* TASK BRIEF
What lines below contain the word "BRANCA"? Please pull each one out.

* DATA IN THIS EXERCISE
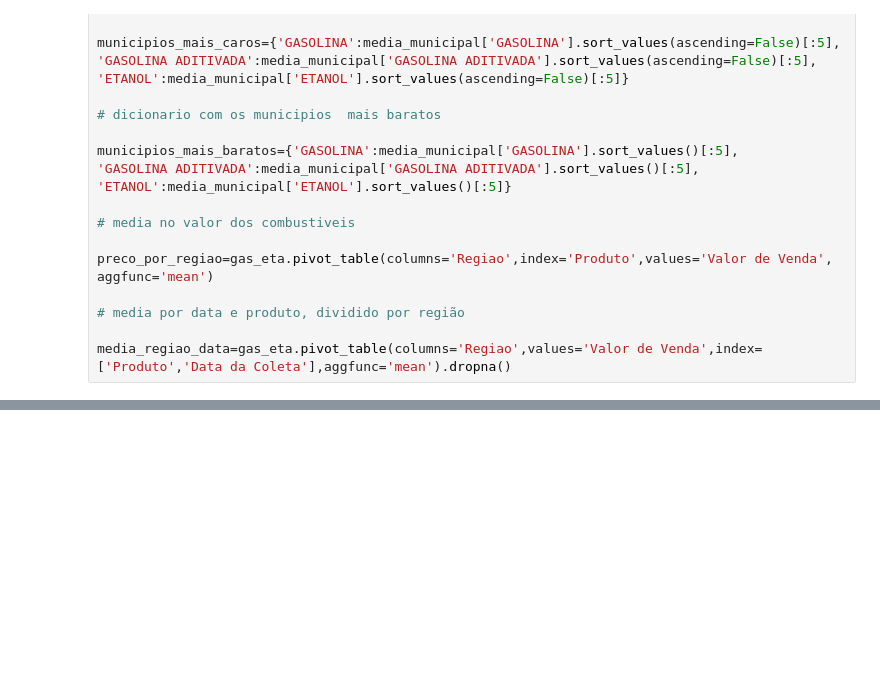
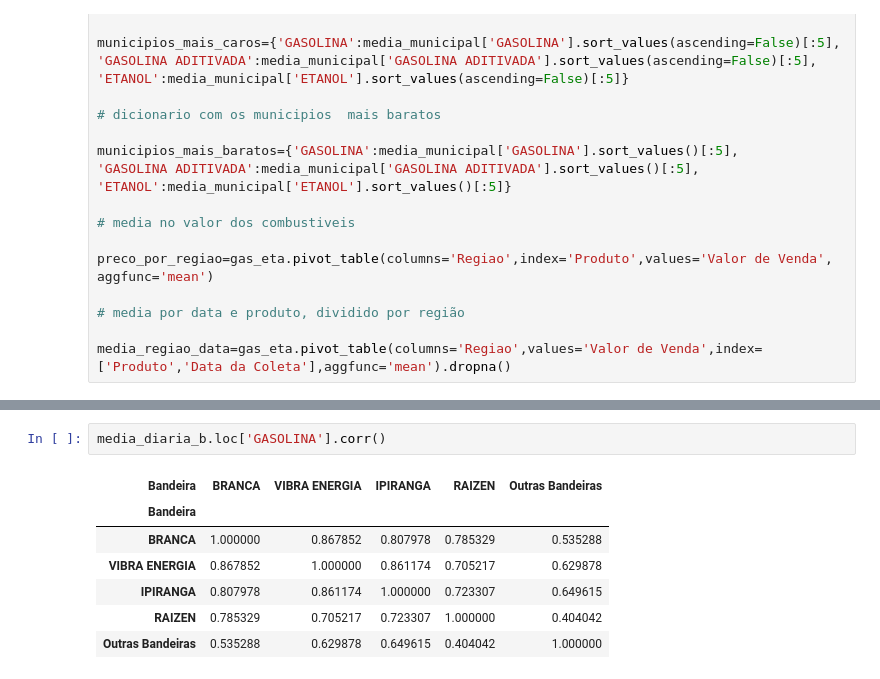
Before and after one commit to davidmidoria/analise_gasolina_etanol, a Jupyter notebook: analise.ipynb, the cells around one changed output, grey strips where cells are left out. Cells and saved outputs as stored; diff of their text form; blank space fills up the shorter version.

```diff
--- a/analise.ipynb
+++ b/analise.ipynb
@@ -197,0 +156,10 @@ plt.show()
+# %%
+media_diaria_b.loc['GASOLINA'].corr()
+# %% [output]
+| Bandeira | BRANCA | VIBRA ENERGIA | IPIRANGA | RAIZEN | Outras Bandeiras |
+| Bandeira |  |  |  |  |  |
+| BRANCA | 1.000000 | 0.867852 | 0.807978 | 0.785329 | 0.535288 |
+| VIBRA ENERGIA | 0.867852 | 1.000000 | 0.861174 | 0.705217 | 0.629878 |
+| IPIRANGA | 0.807978 | 0.861174 | 1.000000 | 0.723307 | 0.649615 |
+| RAIZEN | 0.785329 | 0.705217 | 0.723307 | 1.000000 | 0.404042 |
+| Outras Bandeiras | 0.535288 | 0.629878 | 0.649615 | 0.404042 | 1.000000 |
```
Also changed, not shown: parts of 14 cells of this notebook, 3 other files.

* ANSWER FOR THE TASK
+| Bandeira | BRANCA | VIBRA ENERGIA | IPIRANGA | RAIZEN | Outras Bandeiras |
+| BRANCA | 1.000000 | 0.867852 | 0.807978 | 0.785329 | 0.535288 |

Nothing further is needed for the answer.